The canteen quickly developed into a club where billiards and other
pastimes could be enjoyed. A stand was erected on the football ground and
soon the firm's team was making its mark in senior League football.|
In the works, the Sash and Casement Departments
were transferred to new shop bays in May 1924. Thus, in its own time and
upon an organised scale, the production emphasis was moving to Enfield.
In 1924, the old foundry shop at Union Street was sold.
Perhaps by way of comparison a passing reference
may be permitted to the small shop standing at this time at the corner
of Union Street and Blackfriars Road where the Sign of The Dog's Head
in the Pot still marked an ironmonger's. Others of this ancient
trade had come and gone since the Hayward brothers quitted the premises
many years before.

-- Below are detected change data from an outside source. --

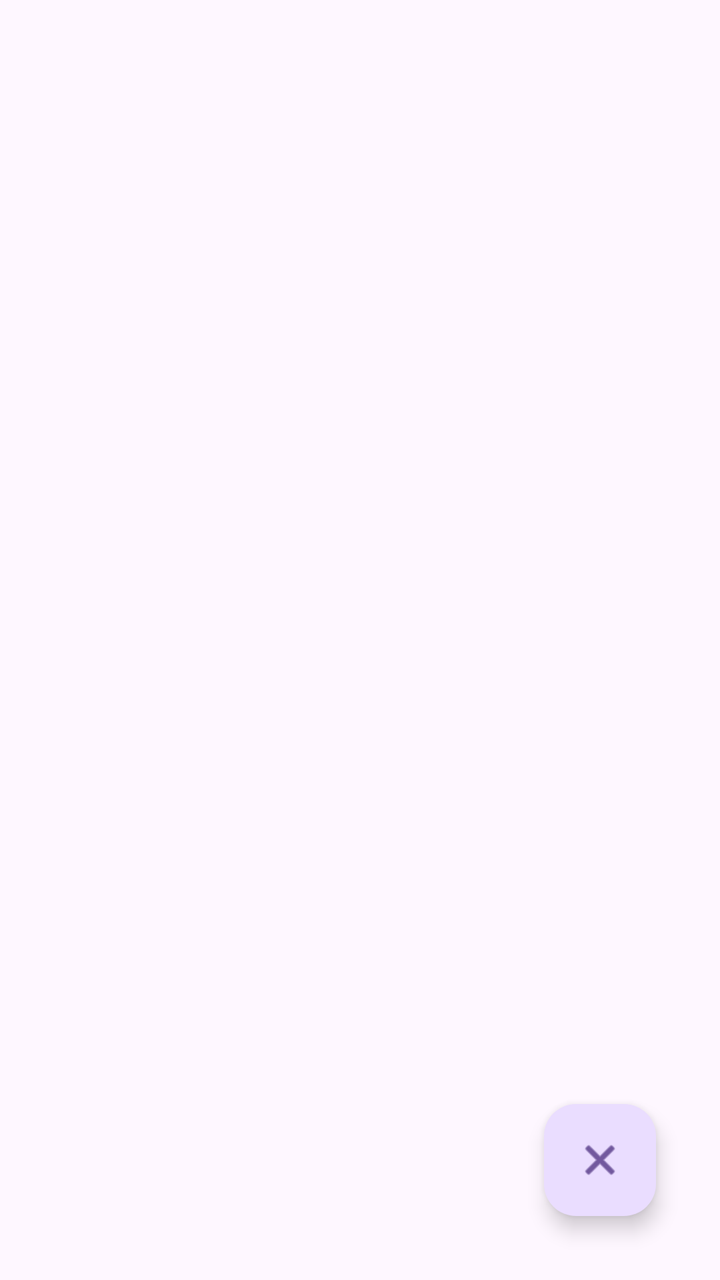
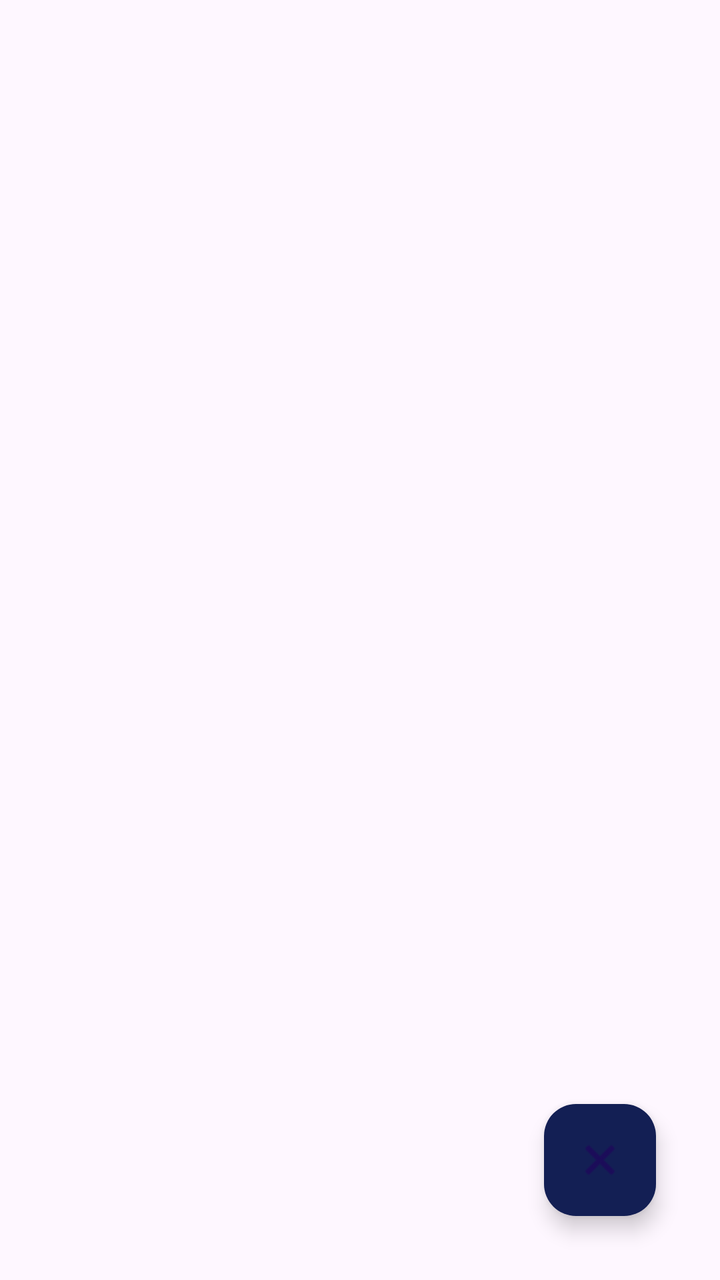

Two renders of the same Android screen: before a commit and after it. Below are the layout's source before the change and the commit's diff.
<!-- AndroidManifest.xml: application theme Theme.Aula05 -->
<!-- res/layout/activity_tarefa_lista.xml -->
<?xml version="1.0" encoding="utf-8"?>
<androidx.constraintlayout.widget.ConstraintLayout xmlns:android="http://schemas.android.com/apk/res/android"
    xmlns:app="http://schemas.android.com/apk/res-auto"
    xmlns:tools="http://schemas.android.com/tools"
    android:id="@+id/main"
    android:layout_width="match_parent"
    android:layout_height="match_parent"
    tools:context=".view.TarefaListaActivity">

    <androidx.recyclerview.widget.RecyclerView
        android:id="@+id/rv_tarefas"
        android:layout_width="409dp"
        android:layout_height="729dp"
        app:layout_constraintBottom_toBottomOf="parent"
        app:layout_constraintEnd_toEndOf="parent"
        app:layout_constraintStart_toStartOf="parent"
        app:layout_constraintTop_toTopOf="parent" />

    <com.google.android.material.floatingactionbutton.FloatingActionButton
        android:id="@+id/fab_voltar_menu_tarefa"
        android:layout_width="wrap_content"
        android:layout_height="wrap_content"
        android:layout_marginEnd="32dp"
        android:layout_marginBottom="32dp"
        android:clickable="true"
        android:contentDescription="Voltar para o menu tarefa"
        app:layout_constraintBottom_toBottomOf="parent"
        app:layout_constraintEnd_toEndOf="parent"
        app:srcCompat="@android:drawable/ic_menu_close_clear_cancel" />
</androidx.constraintlayout.widget.ConstraintLayout>
<!-- resources referenced by this layout -->
<resources>
  <style name="Theme.Aula05" parent="Base.Theme.Aula05" />
  <style name="Base.Theme.Aula05" parent="Theme.Material3.DayNight.NoActionBar">
          
          
      </style>
</resources>

<!-- the commit's change to res/layout/activity_tarefa_lista.xml (unified diff, before → after) -->
@@ -24,6 +24,7 @@
         android:layout_marginBottom="32dp"
         android:clickable="true"
         android:contentDescription="Voltar para o menu tarefa"
+        app:backgroundTint="#131F54"
         app:layout_constraintBottom_toBottomOf="parent"
         app:layout_constraintEnd_toEndOf="parent"
         app:srcCompat="@android:drawable/ic_menu_close_clear_cancel" />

It was a small self-contained undertaking and few who
daily made their way down Union Street realised the relation of this
small shop to the history of Haywards Limited. In seven years, the sign

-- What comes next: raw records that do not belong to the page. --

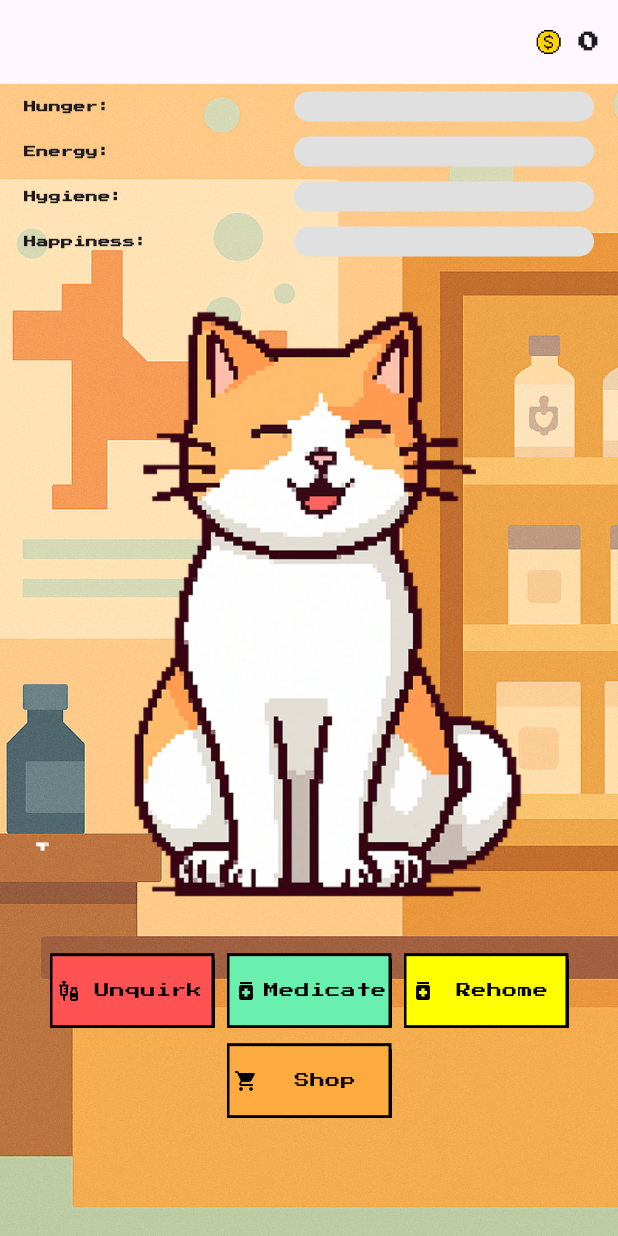
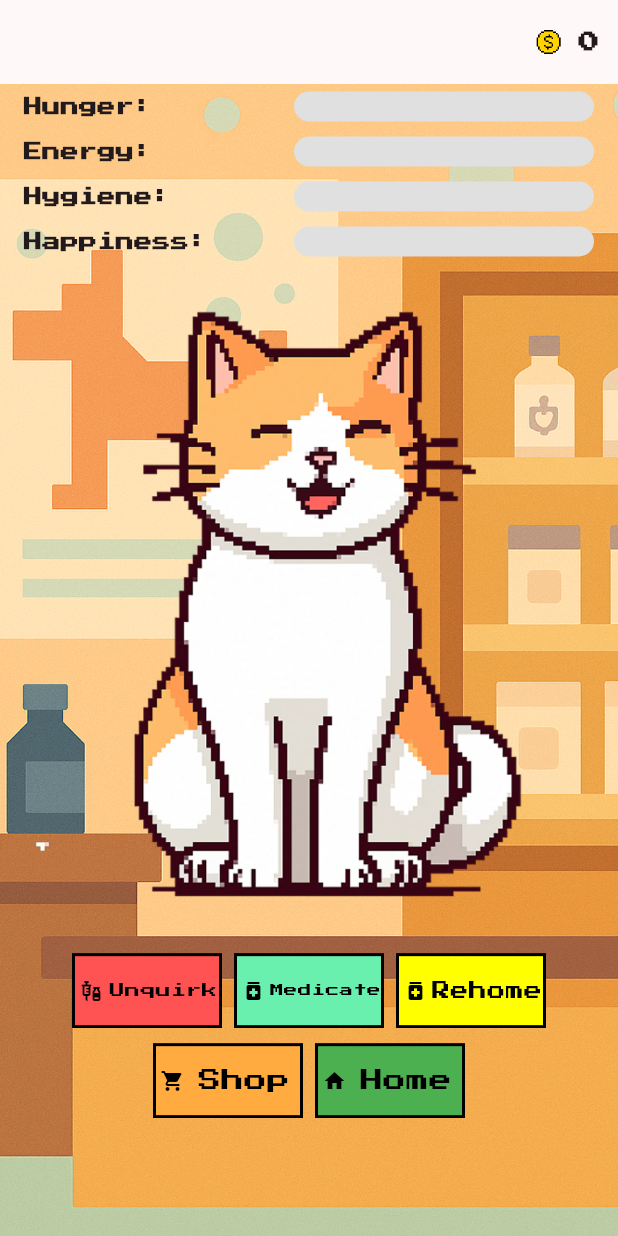
Before and after one commit to darahvia/156-Midterms-Pet-Simulator, a Flutter app: the VetScreen screen opened directly, on a phone screen of 412 x 824 dp. Run offline on Flutter 3.47's test engine with Material 3 defaults, Android fonts, the phone set to English and light mode, and no system bars; drawn by our look-alikes of auto_size_text; our stand-ins replace audioplayers, cloud_firestore, firebase_auth, firebase_core, google_fonts; missing offline and left inert: flame; accounts and stored records are empty.

Commit message:
themedata, username, buttons adjusted, leaderboard, design dialogs

```diff
--- a/lib/main.dart
+++ b/lib/main.dart
@@ -61,6 +61,9 @@ class _MyAppState extends State<MyApp> with WidgetsBindingObserver {
     final user = FirebaseAuth.instance.currentUser;
 
     return MaterialApp(
+      theme: ThemeData(
+        colorSchemeSeed: Colors.black,
+      ),
       home: user != null ? StartScreen() : LoginPage(),
       debugShowCheckedModeBanner: false,
     );
--- a/lib/models/flappy-game.dart
+++ b/lib/models/flappy-game.dart
@@ -194,7 +194,6 @@ class FlappyBirdGame extends FlameGame with TapDetector, HasCollisionDetection {
     // only update if the new high score is greater
     if (score > storedHighScore) {
       await doc.set({
-        'username': user.displayName ?? user.email ?? 'Anonymous',
         'highScore': score,
       }, SetOptions(merge: true));
     }
--- a/lib/screens/vet_screen.dart
+++ b/lib/screens/vet_screen.dart
@@ -1,6 +1,7 @@
 import 'package:flame/game.dart';
 import 'package:flutter/material.dart';
 import 'package:pet_simulator/models/flappy-game.dart';
+import 'package:pet_simulator/screens/pet_screen.dart';
 import 'package:provider/provider.dart';
 import 'package:google_fonts/google_fonts.dart';
 import '../providers/pet_provider.dart';
@@ -128,7 +129,7 @@ class _VetScreenState extends State<VetScreen> {
                       Text(
                         'Hunger:',
                         style: GoogleFonts.pressStart2p(
-                          fontSize: 8,
+                          fontSize: 12,
                           fontWeight: FontWeight.bold,
                         ),
                       ),
@@ -153,7 +154,7 @@ class _VetScreenState extends State<VetScreen> {
                       Text(
                         'Energy:',
                         style: GoogleFonts.pressStart2p(
-                          fontSize: 8,
+                          fontSize: 12,
                           fontWeight: FontWeight.bold,
                         ),
                       ),
@@ -178,7 +179,7 @@ class _VetScreenState extends State<VetScreen> {
                       Text(
                         'Hygiene:',
                         style: GoogleFonts.pressStart2p(
-                          fontSize: 8,
+                          fontSize: 12,
                           fontWeight: FontWeight.bold,
                         ),
                       ),
@@ -203,7 +204,7 @@ class _VetScreenState extends State<VetScreen> {
                       Text(
                         'Happiness:',
                         style: GoogleFonts.pressStart2p(
-                          fontSize: 8,
+                          fontSize: 12,
                           fontWeight: FontWeight.bold,
                         ),
                       ),
@@ -292,6 +293,18 @@ class _VetScreenState extends State<VetScreen> {
                             ),
                           ),
                     ),
+                    PixelButton(
+                      label: 'Home',
+                      icon: Icons.home,
+                      color: Colors.green,
+                      onPressed:
+                          () => Navigator.push(
+                            context,
+                            MaterialPageRoute(
+                              builder: (context) => PetScreen(),
+                            ),
+                          ),
+                    ),
                   ],
                 ),
               ],
--- a/lib/widgets/pixel_button.dart
+++ b/lib/widgets/pixel_button.dart
@@ -58,7 +58,7 @@ class _PixelButtonState extends State<PixelButton> {
               child: Container(width: 110, height: 50, color: Colors.black),
             ),
           Container(
-            width: 110,
+            width: 100,
             height: 50,
             decoration: BoxDecoration(
               color: bgColor,
@@ -80,7 +80,7 @@ class _PixelButtonState extends State<PixelButton> {
                     maxLines: 1,
                     textAlign: TextAlign.center,
                     style: GoogleFonts.pressStart2p(
-                      fontSize: 10,
+                      fontSize: 15,
                       color: widget.isEnabled ? Colors.black : Colors.grey,
                     ),
                     minFontSize: 2,
--- a/pubspec.yaml
+++ b/pubspec.yaml
@@ -135,6 +135,7 @@ flutter:
     - assets/images/cat_normal_bowtie.png
     - assets/images/cabinet.png
     - assets/images/vet_background.png
+    - assets/images/background-day.png
 
     #audio
     - assets/audio/background_music.mp3
```
Also changed, not shown: lib/screens/pet_screen.dart (+12 -14 lines), lib/screens/start_screen.dart (+75 -29 lines), lib/widgets/flappy_leaderboard_display.dart (+20 -6 lines), assets/images/outdoor.png.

would be taken down and sold to a museum. A few years more, and after a
night of horror, the shop would vanish and the sun rise on a heap of rubble.
And so this small beginning of Haywards of the Borough would be lost
among the greater catastrophes of history.
William Extone, who had been associated for many
years with the last Hayward active in the business, died on Boxing Day
1924. He was a man of outstanding character. For forty-seven years he
had played a leading part in the firm's history and had stamped his vivid
personality upon every facet of its life. Business, however, did not
occupy all his time. Born free of the city, he took up his livery in the
Stationers' Company early in life and later in that of the Worshipful
Company of Tilers and Bricklayers, of which he was elected Master in
1922. Southwark, the home of Haywards, benefited from his services for a
number of years as warden of St. Saviour's Church, since raised to the
dignity of a